Cote was 17 years old when he decided to leave the reserve and enlist in the army. He said he did it because there was "nothing going on, on the reserve at that time."
"I'd get a job on a farm for about two, three weeks or a month. Then you'd finish the job that you got. So I thought maybe I should just join the army and I'll get steady income," he said, laughing.
"I didn't know they were going over [to Korea], but we started training in Wainwright, Alta., that summer."
'That's the worst part [of training]. You had to have your gun pit all ready by morning.' - Tony Cote, elder and Korean War veteran
Cote said the training and preparing to go into battle was tough.
"I didn't like those night manoeuvres, and you had to dig gun pits," he said, smiling.
"That's the worst part. You had to have your gun pit all ready by morning."
As part of the 81st Field Regiment for the Royal Canadian Artillery, Cote's unit was shipped to Korea in March 1953.
They spent 21 days on the ocean before docking in Japan.
Cote said there was a Canadian base in Japan and then the next morning his unit boarded a smaller ship to head to Korea.
"The Commonwealth troops had already moved towards the centre of Korea because they had taken over the whole place like Incheon [City]," said Cote.

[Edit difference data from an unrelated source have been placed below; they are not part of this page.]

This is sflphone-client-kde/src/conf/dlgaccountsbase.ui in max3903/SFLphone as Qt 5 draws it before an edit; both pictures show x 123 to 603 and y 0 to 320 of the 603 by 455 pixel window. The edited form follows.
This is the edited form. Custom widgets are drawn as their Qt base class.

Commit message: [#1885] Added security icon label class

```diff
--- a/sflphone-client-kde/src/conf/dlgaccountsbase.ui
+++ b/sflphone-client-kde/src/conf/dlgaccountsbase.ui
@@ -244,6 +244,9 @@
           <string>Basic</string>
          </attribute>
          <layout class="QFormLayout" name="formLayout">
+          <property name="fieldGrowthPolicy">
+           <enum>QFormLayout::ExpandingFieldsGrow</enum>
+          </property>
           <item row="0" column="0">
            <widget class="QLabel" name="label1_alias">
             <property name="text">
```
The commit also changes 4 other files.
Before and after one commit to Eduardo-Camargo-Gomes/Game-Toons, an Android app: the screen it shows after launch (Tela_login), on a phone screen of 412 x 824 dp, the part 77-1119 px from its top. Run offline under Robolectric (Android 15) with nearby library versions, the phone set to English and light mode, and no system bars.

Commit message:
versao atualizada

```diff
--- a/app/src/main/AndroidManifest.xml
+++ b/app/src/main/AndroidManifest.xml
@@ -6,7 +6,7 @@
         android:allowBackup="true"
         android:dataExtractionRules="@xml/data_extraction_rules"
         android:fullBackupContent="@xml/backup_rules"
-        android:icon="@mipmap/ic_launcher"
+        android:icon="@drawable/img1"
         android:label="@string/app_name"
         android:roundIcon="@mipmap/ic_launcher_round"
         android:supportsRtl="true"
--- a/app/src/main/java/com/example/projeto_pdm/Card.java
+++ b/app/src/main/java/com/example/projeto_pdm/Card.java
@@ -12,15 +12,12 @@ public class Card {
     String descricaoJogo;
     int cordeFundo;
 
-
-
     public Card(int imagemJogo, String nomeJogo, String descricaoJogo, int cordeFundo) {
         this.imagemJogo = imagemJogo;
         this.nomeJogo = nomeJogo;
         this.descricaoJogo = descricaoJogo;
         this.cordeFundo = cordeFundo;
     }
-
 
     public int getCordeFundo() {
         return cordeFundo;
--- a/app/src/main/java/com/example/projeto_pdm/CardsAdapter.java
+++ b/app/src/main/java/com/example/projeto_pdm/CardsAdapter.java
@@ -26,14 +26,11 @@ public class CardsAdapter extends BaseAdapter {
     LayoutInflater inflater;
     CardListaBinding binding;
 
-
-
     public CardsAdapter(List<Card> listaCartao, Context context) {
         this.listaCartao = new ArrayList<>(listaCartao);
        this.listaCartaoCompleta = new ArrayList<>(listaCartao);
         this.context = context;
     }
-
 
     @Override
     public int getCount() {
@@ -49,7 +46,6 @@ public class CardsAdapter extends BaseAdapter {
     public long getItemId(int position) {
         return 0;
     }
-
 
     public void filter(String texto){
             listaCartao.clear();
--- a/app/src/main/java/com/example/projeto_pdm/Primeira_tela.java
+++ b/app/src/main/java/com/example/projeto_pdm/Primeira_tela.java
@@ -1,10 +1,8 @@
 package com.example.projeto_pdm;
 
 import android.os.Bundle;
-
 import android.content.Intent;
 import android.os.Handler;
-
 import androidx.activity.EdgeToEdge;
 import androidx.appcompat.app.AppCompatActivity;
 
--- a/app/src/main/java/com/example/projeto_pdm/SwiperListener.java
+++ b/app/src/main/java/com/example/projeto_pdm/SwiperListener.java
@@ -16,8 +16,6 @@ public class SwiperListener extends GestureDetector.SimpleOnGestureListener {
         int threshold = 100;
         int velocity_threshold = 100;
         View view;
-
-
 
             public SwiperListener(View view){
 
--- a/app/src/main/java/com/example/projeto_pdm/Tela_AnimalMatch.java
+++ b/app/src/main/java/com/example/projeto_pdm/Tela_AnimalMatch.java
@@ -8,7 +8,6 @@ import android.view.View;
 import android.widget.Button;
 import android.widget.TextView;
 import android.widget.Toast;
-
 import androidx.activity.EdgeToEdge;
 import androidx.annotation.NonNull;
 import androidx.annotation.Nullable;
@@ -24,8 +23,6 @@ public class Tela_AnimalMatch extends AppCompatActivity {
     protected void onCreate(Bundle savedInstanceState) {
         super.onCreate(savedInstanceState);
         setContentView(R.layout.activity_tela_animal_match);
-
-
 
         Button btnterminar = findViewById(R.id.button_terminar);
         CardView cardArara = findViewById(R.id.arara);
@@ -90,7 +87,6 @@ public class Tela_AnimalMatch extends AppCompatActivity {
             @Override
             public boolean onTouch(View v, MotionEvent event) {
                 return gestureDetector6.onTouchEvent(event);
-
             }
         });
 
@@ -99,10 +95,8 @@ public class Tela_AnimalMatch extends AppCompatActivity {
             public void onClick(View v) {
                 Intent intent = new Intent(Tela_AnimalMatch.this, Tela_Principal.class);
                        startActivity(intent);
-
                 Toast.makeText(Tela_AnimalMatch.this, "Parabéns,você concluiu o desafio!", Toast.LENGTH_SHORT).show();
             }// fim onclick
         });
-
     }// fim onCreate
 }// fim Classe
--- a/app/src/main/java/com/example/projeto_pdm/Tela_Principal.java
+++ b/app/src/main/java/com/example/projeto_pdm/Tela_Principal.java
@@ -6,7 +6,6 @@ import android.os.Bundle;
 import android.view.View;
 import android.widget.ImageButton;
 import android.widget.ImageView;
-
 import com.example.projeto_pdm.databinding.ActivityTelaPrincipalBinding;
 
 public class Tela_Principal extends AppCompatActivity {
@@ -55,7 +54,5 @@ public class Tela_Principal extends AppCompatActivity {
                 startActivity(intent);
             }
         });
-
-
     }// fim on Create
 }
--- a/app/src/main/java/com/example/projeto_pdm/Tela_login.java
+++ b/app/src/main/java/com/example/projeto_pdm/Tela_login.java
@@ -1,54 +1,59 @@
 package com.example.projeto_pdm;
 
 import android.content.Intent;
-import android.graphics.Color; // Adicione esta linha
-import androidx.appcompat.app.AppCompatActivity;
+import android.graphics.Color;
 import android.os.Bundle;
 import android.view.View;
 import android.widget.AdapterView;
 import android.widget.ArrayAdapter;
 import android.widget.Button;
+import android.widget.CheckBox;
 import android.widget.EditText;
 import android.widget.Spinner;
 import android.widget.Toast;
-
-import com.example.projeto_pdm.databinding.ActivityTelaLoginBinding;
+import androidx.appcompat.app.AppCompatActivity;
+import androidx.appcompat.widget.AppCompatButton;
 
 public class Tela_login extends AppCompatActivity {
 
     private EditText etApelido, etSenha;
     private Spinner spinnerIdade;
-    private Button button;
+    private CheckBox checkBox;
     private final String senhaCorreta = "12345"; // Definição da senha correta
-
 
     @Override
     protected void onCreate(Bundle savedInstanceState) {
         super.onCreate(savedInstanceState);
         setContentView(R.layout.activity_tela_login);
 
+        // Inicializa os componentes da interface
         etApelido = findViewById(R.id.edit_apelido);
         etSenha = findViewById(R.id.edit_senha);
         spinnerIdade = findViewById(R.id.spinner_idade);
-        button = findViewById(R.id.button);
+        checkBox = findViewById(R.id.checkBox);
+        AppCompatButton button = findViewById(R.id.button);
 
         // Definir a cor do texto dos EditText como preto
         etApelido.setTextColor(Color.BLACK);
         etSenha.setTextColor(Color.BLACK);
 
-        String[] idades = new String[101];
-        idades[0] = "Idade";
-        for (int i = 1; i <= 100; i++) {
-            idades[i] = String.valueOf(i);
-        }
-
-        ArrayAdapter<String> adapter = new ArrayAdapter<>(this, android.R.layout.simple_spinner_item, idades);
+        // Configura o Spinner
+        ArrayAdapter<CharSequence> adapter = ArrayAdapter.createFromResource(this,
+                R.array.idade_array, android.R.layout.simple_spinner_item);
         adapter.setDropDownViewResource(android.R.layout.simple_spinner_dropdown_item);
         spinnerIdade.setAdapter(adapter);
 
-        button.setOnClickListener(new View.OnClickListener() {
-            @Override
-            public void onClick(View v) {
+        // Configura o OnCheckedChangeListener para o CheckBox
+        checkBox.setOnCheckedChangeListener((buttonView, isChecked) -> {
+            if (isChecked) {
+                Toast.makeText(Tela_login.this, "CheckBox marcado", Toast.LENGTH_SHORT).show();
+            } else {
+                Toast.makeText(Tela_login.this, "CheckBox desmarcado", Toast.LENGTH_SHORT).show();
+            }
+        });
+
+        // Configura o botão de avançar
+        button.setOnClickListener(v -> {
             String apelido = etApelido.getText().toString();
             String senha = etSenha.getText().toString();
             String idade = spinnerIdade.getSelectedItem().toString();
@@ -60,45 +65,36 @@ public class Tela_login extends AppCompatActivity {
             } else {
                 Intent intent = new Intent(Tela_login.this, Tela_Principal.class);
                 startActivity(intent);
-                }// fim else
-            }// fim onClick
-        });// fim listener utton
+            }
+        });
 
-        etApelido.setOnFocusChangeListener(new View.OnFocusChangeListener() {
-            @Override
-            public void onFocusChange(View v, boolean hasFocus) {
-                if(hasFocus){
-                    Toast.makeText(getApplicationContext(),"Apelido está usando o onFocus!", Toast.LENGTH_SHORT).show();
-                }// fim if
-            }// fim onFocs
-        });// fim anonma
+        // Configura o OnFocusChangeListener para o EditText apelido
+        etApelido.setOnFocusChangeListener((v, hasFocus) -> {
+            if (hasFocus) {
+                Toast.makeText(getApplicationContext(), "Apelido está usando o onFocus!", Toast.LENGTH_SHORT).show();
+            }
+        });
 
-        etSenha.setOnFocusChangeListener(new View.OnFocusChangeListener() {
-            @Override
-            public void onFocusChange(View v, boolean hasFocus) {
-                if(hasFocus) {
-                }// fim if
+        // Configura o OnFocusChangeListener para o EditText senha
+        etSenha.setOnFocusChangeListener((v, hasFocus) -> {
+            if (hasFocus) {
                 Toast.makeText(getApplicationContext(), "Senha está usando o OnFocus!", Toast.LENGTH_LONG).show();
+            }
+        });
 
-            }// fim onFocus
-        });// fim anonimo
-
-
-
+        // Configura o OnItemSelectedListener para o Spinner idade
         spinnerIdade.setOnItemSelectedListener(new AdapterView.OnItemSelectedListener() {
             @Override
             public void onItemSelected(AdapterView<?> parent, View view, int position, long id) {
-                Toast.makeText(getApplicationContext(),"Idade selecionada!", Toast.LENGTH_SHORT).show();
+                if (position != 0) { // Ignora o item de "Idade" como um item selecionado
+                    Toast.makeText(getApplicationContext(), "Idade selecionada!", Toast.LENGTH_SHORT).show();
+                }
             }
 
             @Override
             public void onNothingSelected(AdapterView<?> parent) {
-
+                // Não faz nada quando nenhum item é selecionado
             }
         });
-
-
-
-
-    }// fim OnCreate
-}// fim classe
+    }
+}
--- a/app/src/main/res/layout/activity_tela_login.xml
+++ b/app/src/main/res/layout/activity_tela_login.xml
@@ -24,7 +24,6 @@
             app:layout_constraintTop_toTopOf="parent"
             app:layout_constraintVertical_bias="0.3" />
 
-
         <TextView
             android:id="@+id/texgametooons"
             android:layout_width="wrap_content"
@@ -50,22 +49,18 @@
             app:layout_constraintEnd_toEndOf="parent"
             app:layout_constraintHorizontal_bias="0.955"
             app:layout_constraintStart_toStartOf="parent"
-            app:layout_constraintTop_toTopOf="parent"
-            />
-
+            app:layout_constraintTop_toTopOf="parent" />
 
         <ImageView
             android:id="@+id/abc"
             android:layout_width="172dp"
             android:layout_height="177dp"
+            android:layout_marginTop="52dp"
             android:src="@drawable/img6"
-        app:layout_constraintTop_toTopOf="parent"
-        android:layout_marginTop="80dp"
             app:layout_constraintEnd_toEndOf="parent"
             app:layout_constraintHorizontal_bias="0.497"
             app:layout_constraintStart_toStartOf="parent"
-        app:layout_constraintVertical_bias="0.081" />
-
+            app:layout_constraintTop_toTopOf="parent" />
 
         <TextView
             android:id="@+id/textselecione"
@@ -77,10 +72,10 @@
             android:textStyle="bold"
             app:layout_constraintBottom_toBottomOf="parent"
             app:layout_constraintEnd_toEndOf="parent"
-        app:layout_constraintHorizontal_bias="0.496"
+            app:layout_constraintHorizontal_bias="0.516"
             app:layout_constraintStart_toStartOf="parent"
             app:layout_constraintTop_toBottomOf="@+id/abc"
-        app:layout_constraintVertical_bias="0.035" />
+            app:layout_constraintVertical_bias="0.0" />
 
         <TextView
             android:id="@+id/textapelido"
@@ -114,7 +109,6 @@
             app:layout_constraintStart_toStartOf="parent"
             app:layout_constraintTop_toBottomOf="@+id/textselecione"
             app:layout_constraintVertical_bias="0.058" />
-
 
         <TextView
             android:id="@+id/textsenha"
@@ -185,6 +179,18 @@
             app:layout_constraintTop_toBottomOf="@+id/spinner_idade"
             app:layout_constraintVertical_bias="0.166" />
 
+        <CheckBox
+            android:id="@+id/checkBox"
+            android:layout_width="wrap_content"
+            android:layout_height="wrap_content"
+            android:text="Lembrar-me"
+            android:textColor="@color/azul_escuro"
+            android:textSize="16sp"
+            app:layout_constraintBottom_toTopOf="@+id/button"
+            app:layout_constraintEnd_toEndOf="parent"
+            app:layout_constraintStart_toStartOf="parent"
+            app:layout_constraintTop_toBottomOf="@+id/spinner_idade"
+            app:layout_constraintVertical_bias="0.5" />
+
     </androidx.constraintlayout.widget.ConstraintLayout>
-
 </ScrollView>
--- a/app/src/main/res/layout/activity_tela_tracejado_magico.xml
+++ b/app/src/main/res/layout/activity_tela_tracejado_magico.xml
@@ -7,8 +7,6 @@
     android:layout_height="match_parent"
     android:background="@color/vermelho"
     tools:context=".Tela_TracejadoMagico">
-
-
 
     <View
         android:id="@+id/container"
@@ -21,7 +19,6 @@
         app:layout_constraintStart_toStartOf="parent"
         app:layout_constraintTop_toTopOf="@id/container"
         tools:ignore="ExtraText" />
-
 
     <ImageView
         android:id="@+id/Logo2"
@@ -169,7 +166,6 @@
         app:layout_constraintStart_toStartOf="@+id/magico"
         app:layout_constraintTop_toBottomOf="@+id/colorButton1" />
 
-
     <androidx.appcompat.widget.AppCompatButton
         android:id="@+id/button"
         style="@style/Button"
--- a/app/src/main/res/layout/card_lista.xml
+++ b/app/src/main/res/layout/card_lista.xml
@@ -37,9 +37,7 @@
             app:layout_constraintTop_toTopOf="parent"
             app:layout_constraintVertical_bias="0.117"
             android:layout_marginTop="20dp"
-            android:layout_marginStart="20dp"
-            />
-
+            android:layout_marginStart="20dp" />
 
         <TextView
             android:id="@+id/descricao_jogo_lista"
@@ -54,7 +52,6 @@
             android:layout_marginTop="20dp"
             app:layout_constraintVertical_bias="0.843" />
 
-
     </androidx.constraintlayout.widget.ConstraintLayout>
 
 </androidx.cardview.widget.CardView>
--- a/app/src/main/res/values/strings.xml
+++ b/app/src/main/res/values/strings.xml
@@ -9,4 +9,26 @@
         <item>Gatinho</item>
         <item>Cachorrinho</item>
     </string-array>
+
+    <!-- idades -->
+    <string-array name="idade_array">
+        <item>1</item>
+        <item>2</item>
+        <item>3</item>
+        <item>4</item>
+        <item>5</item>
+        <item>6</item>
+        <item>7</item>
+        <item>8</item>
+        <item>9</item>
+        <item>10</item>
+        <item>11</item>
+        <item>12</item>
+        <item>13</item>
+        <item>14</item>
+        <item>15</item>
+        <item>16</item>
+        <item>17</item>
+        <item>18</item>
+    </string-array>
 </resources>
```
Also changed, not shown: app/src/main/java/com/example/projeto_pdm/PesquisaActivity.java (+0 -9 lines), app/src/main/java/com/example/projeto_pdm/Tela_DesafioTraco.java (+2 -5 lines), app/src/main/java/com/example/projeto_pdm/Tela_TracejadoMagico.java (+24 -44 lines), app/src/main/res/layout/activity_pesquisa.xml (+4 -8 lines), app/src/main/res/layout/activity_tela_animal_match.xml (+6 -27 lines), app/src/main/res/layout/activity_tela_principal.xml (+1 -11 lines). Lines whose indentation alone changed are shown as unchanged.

A memory that has remained vivid for Cote since that spring of 1953 was seeing the effects of the war on Korean civilians.
"The worst part of it, what I didn't like to see, was little wee kids at all the train stations, no clothes, starving ... probably their parents got killed. These are the things that you see when you go into action."
Cote said the children were no older than four or five years old, begging for food.
"We used to throw our rations at them from the train... We would just throw them out to them. You'd see them scrambling, picking them up and what not."
Cote was not the only Indigenous soldier in his unit.
"There was about six of us," he said.
Along with other battalions he said there were quite a number of First Nations soldiers. He emphasized the amazing work ethic of Indigenous soldiers in the Korean war and the sheer commitment each soldier gave to each task.
Indigenous peoples have a long-standing relationship with Canada's Armed Forces and many chose to enlist during the world wars, even though they were not subject to conscription efforts of the federal government.
"My grandfather was a part of the Armed Forces," said Sgt. Christopher Bird of the Royal Regina Rifles, who is also a member of George Gordon First Nation.
Bird started his military career 23 years ago when he took part in the Canadian Armed Forces' Bold Eagle program.
According to its website, the summer employment program combines Indigenous culture with military training.
Bird, now 41, is the newly-appointed Bold Eagle program co-ordinator. He said the role has provided him with a great opportunity to meet Indigenous youth.
"I am able to see the respect that is given to the military, past and serving members."
The Regina Police Service also believes the role of Indigenous peoples in the military is something that should be recognized and remembered.
"Anytime we could come out and show support ... for those veterans that lost their lives and gave themselves to our country, to our city and to our province, we're proud to do so," said deputy chief Dean Rae.